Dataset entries

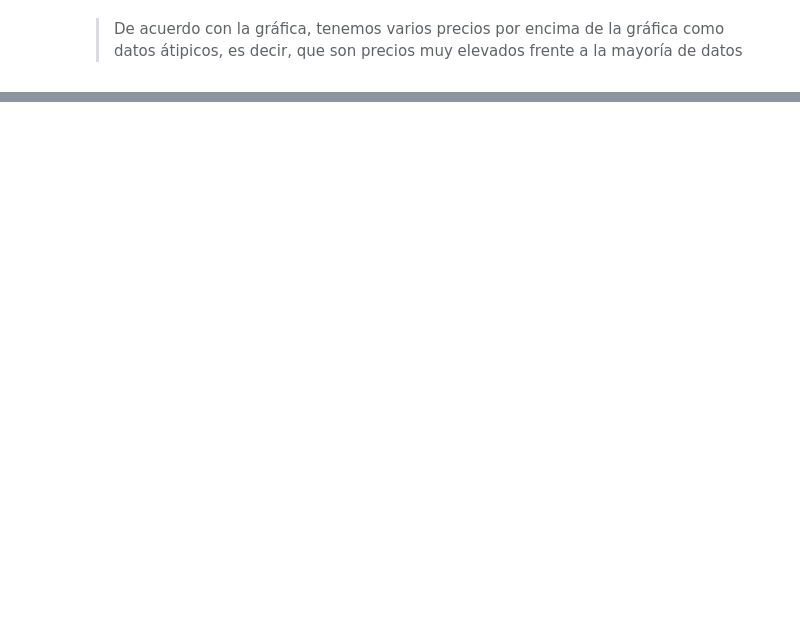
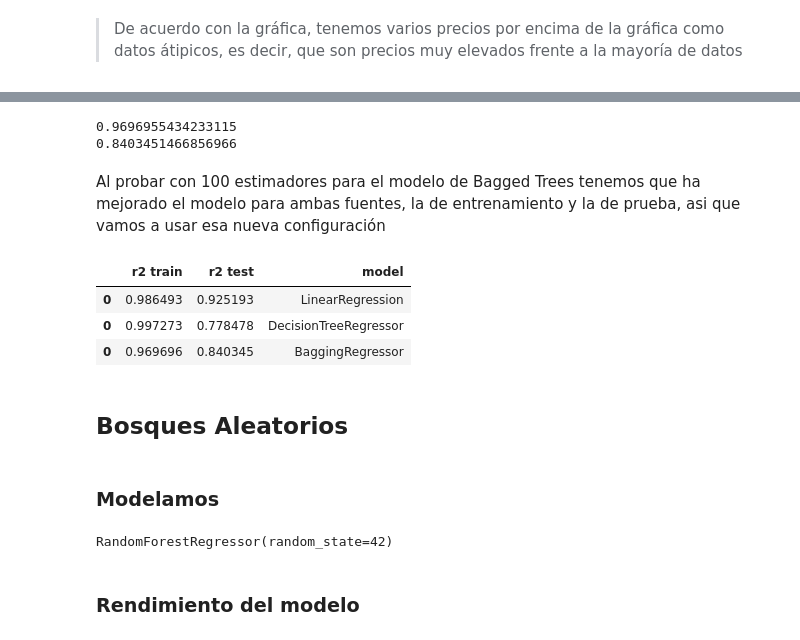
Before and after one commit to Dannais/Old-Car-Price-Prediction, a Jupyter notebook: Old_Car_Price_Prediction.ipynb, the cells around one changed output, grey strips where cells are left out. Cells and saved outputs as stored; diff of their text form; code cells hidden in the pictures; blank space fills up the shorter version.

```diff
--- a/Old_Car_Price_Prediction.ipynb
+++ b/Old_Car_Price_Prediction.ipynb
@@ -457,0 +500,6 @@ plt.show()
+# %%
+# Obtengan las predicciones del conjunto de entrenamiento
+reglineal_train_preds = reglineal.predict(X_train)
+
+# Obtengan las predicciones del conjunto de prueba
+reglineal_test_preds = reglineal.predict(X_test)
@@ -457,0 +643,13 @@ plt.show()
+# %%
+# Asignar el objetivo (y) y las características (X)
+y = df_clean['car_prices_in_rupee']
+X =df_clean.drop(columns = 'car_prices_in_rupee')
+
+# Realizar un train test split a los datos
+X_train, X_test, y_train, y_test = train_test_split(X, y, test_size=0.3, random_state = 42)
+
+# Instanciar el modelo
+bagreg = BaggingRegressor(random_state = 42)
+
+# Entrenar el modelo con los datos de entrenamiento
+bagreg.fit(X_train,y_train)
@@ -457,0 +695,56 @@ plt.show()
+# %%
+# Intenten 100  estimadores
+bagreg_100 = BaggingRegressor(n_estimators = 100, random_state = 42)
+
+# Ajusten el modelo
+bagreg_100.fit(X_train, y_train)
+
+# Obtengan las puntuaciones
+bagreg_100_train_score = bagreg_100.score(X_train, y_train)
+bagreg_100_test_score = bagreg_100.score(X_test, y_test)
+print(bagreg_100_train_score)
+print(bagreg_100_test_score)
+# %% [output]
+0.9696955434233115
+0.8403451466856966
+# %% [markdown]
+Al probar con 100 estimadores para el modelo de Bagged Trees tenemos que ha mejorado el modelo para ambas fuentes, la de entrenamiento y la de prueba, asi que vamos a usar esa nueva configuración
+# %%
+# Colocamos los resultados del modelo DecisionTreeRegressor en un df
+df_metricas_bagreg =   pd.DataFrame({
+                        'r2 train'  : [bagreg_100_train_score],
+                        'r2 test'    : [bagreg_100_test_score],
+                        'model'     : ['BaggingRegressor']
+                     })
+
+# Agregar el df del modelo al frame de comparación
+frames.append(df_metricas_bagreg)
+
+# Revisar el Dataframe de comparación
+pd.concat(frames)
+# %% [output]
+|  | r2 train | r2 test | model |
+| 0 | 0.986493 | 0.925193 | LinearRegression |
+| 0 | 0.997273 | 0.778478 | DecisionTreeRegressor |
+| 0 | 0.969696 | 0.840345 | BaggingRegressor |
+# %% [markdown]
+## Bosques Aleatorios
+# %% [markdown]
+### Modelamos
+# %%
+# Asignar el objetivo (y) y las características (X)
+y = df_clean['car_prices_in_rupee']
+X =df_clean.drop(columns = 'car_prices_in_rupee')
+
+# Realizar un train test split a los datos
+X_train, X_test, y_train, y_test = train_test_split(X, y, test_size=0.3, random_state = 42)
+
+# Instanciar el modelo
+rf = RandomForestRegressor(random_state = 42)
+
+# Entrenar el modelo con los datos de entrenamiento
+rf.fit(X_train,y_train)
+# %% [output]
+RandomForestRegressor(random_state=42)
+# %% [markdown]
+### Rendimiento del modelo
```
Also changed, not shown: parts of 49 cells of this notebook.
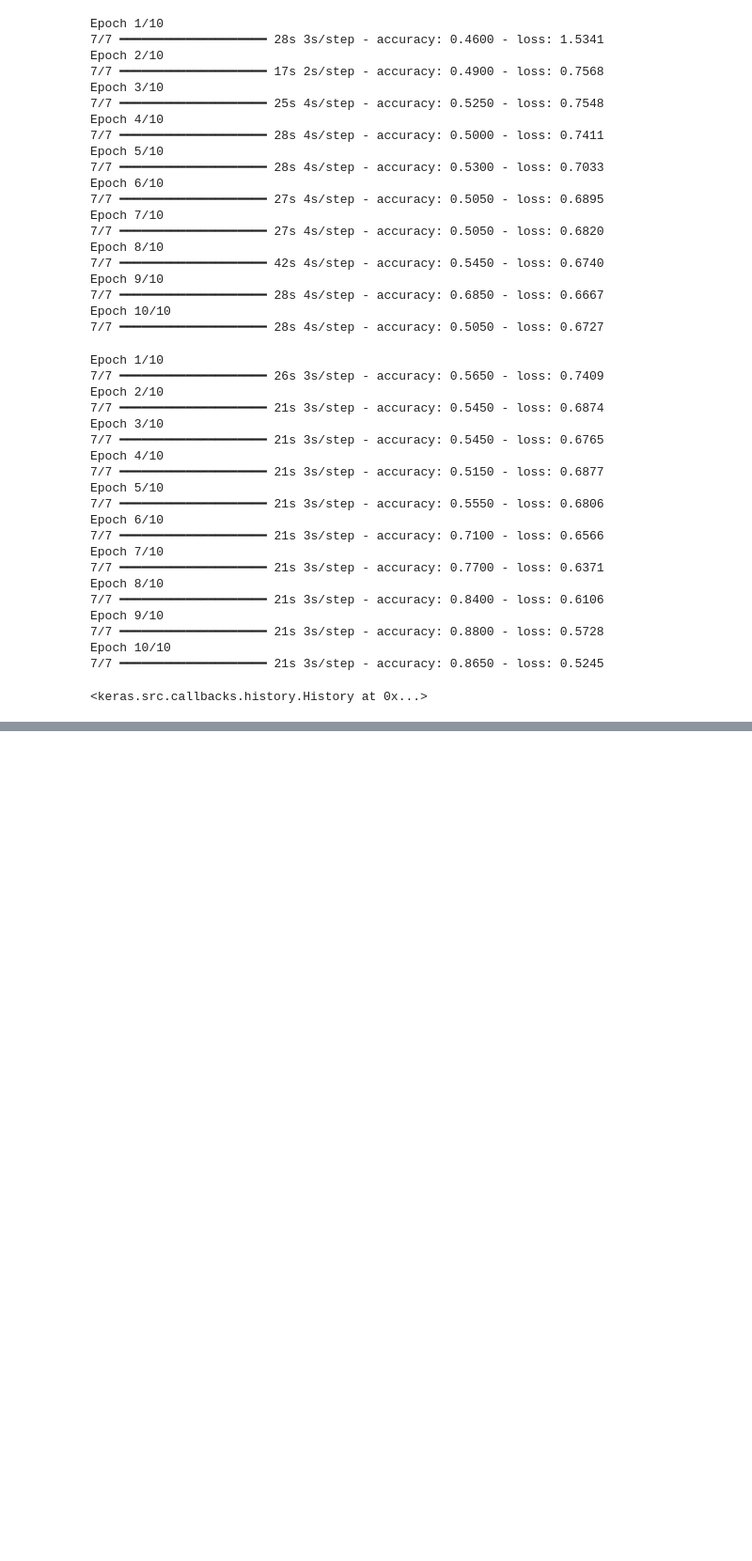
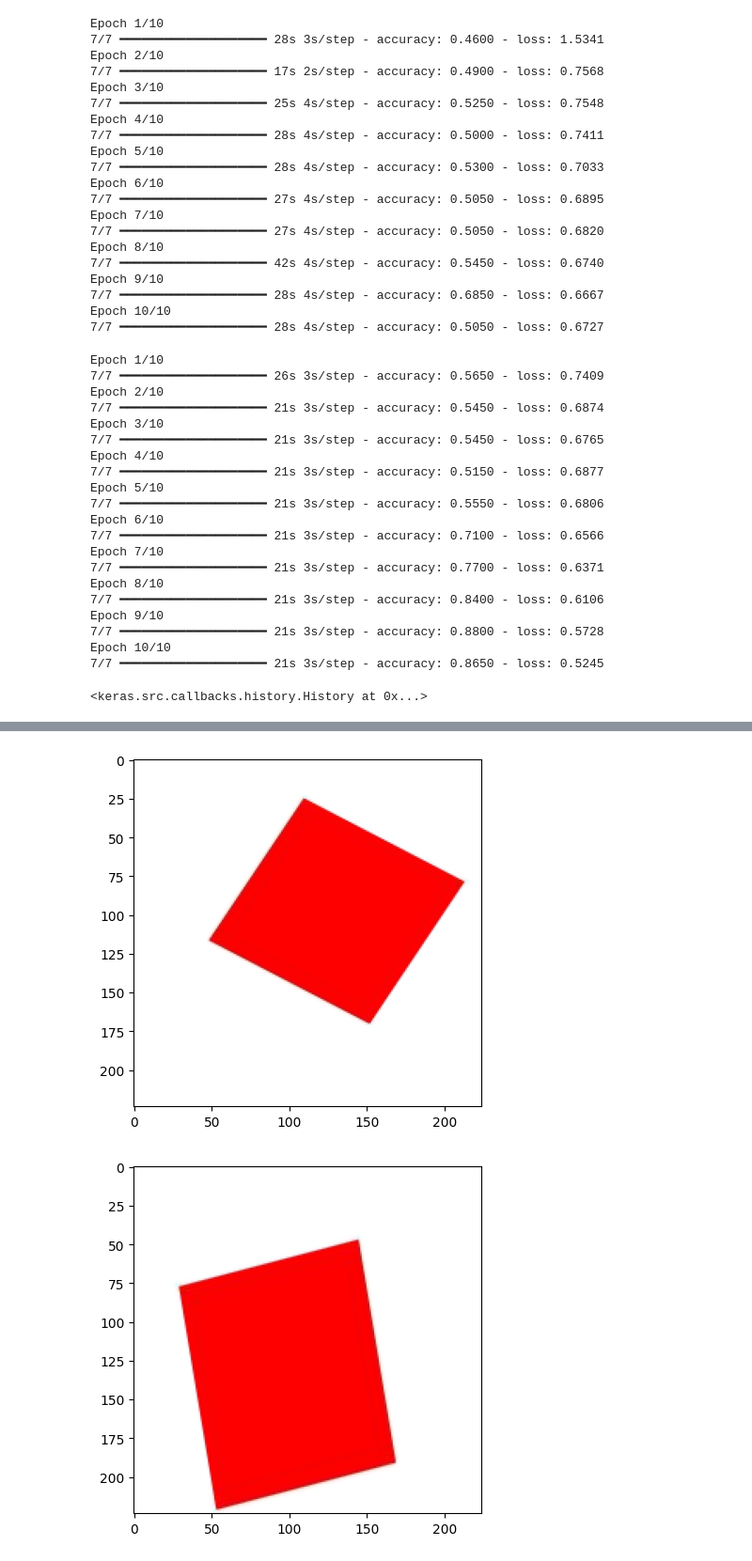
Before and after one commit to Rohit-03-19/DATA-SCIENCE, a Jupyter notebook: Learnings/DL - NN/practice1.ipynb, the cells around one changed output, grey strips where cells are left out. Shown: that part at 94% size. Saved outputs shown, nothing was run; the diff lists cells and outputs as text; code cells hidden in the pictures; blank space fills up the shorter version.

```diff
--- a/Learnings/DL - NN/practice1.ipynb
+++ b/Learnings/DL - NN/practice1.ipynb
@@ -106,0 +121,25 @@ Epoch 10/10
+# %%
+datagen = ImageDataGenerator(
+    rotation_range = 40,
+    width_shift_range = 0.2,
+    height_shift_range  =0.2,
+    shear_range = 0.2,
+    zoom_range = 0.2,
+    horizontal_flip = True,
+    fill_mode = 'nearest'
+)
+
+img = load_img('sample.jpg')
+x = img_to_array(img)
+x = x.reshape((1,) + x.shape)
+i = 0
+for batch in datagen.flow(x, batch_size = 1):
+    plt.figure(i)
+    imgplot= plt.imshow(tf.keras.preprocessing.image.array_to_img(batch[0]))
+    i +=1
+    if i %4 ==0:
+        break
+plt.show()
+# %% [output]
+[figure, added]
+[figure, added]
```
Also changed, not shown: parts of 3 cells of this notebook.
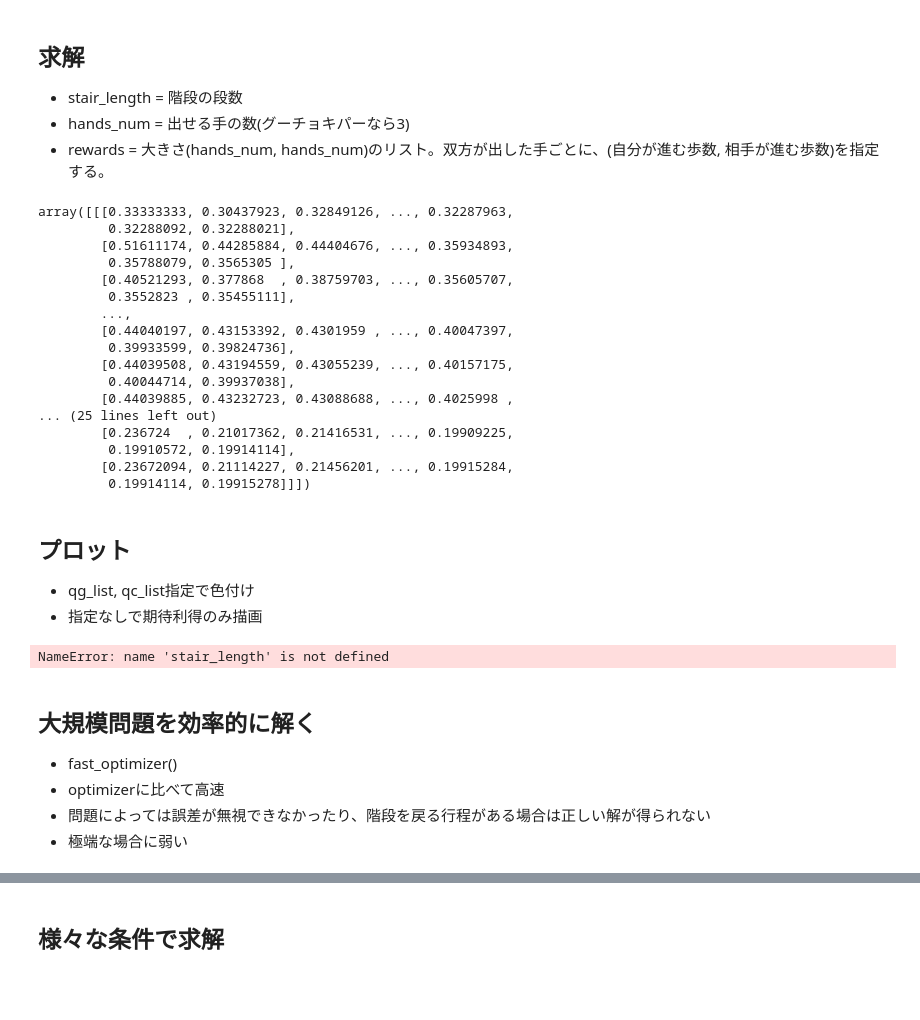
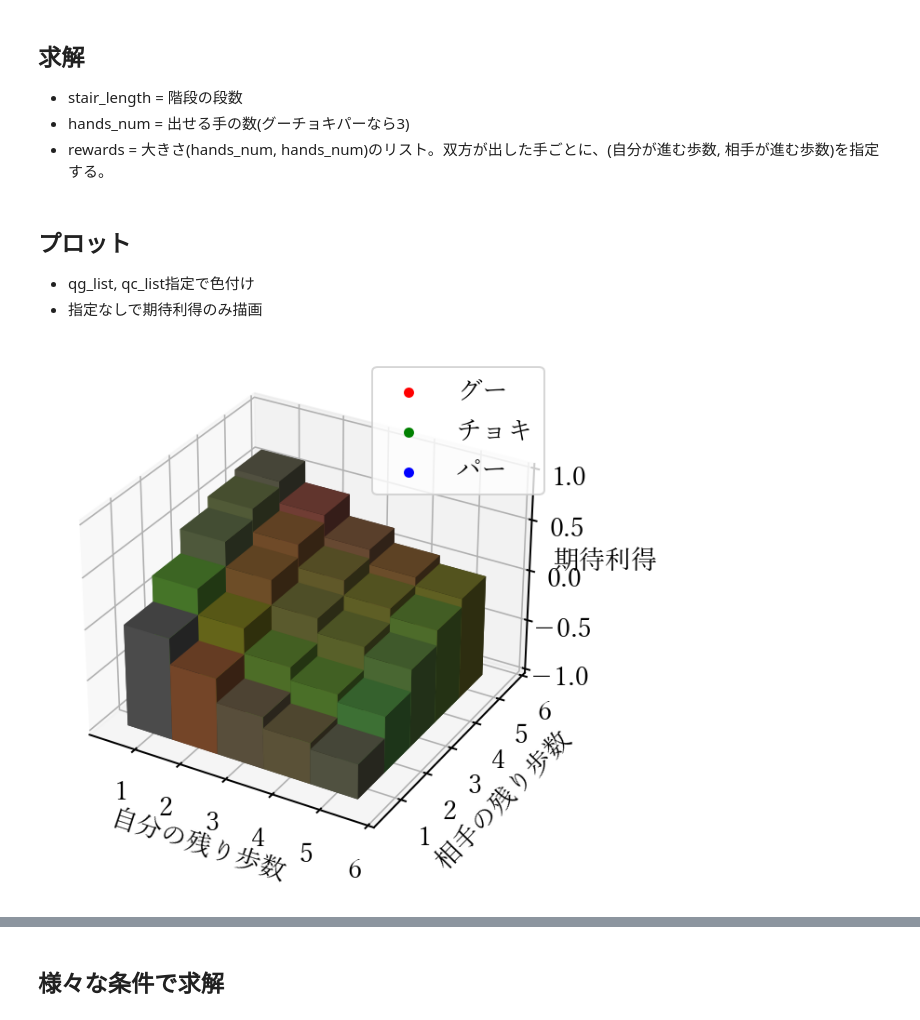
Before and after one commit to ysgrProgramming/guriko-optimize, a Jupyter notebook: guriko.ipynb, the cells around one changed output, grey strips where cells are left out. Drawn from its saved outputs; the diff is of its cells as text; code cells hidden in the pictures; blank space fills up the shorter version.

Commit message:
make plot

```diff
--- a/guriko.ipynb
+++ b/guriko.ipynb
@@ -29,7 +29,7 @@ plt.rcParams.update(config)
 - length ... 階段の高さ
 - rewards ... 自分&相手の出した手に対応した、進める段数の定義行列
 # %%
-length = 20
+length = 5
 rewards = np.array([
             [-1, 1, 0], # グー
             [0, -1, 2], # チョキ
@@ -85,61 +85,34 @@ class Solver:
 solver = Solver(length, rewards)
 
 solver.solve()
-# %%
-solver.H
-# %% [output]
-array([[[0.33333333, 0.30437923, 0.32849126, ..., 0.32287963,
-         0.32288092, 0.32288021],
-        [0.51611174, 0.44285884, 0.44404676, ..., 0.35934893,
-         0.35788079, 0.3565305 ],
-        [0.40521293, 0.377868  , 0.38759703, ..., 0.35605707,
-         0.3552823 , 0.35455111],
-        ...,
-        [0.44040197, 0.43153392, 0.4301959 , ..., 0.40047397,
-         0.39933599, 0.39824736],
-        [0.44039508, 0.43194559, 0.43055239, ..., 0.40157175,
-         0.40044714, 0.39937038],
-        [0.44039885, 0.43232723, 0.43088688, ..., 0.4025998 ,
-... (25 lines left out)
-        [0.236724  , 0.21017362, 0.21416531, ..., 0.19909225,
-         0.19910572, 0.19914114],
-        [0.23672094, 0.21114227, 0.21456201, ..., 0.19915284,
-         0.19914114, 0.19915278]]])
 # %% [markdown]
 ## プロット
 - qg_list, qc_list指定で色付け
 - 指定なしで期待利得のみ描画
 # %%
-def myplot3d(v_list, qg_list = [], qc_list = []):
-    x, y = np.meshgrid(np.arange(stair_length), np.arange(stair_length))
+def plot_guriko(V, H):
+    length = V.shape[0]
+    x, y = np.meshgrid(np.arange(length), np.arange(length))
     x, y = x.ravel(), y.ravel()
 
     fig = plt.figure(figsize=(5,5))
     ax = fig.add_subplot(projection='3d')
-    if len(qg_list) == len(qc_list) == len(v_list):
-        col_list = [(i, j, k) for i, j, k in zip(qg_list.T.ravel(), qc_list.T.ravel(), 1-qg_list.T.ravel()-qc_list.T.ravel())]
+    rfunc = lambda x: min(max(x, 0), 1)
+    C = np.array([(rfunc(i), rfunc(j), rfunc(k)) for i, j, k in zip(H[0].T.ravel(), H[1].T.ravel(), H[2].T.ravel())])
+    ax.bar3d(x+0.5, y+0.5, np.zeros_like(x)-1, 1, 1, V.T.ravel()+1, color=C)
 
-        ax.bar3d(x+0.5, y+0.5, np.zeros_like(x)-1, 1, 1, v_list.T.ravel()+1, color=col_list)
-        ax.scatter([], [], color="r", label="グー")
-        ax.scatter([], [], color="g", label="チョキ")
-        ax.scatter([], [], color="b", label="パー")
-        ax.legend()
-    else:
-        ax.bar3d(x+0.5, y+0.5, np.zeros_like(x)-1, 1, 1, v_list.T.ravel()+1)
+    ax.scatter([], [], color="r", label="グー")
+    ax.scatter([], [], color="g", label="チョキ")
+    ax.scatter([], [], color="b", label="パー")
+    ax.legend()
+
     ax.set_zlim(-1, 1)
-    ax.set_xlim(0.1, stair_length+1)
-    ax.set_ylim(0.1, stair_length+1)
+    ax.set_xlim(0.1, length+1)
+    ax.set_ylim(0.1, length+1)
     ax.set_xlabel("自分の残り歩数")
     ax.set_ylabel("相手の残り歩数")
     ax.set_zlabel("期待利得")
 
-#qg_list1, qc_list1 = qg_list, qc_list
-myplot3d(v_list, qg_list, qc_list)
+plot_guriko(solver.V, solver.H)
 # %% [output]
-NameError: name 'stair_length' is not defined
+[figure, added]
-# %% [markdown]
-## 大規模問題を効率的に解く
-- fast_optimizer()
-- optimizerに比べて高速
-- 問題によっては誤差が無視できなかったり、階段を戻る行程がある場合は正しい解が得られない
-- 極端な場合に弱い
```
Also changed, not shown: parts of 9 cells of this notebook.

TASK INSTRUCTIONS: Could you find every line in the records above that has the string "Obtengan" and copy it?

RESPONSE BELOW:
+# Obtengan las predicciones del conjunto de entrenamiento
+# Obtengan las predicciones del conjunto de prueba
+# Obtengan las puntuaciones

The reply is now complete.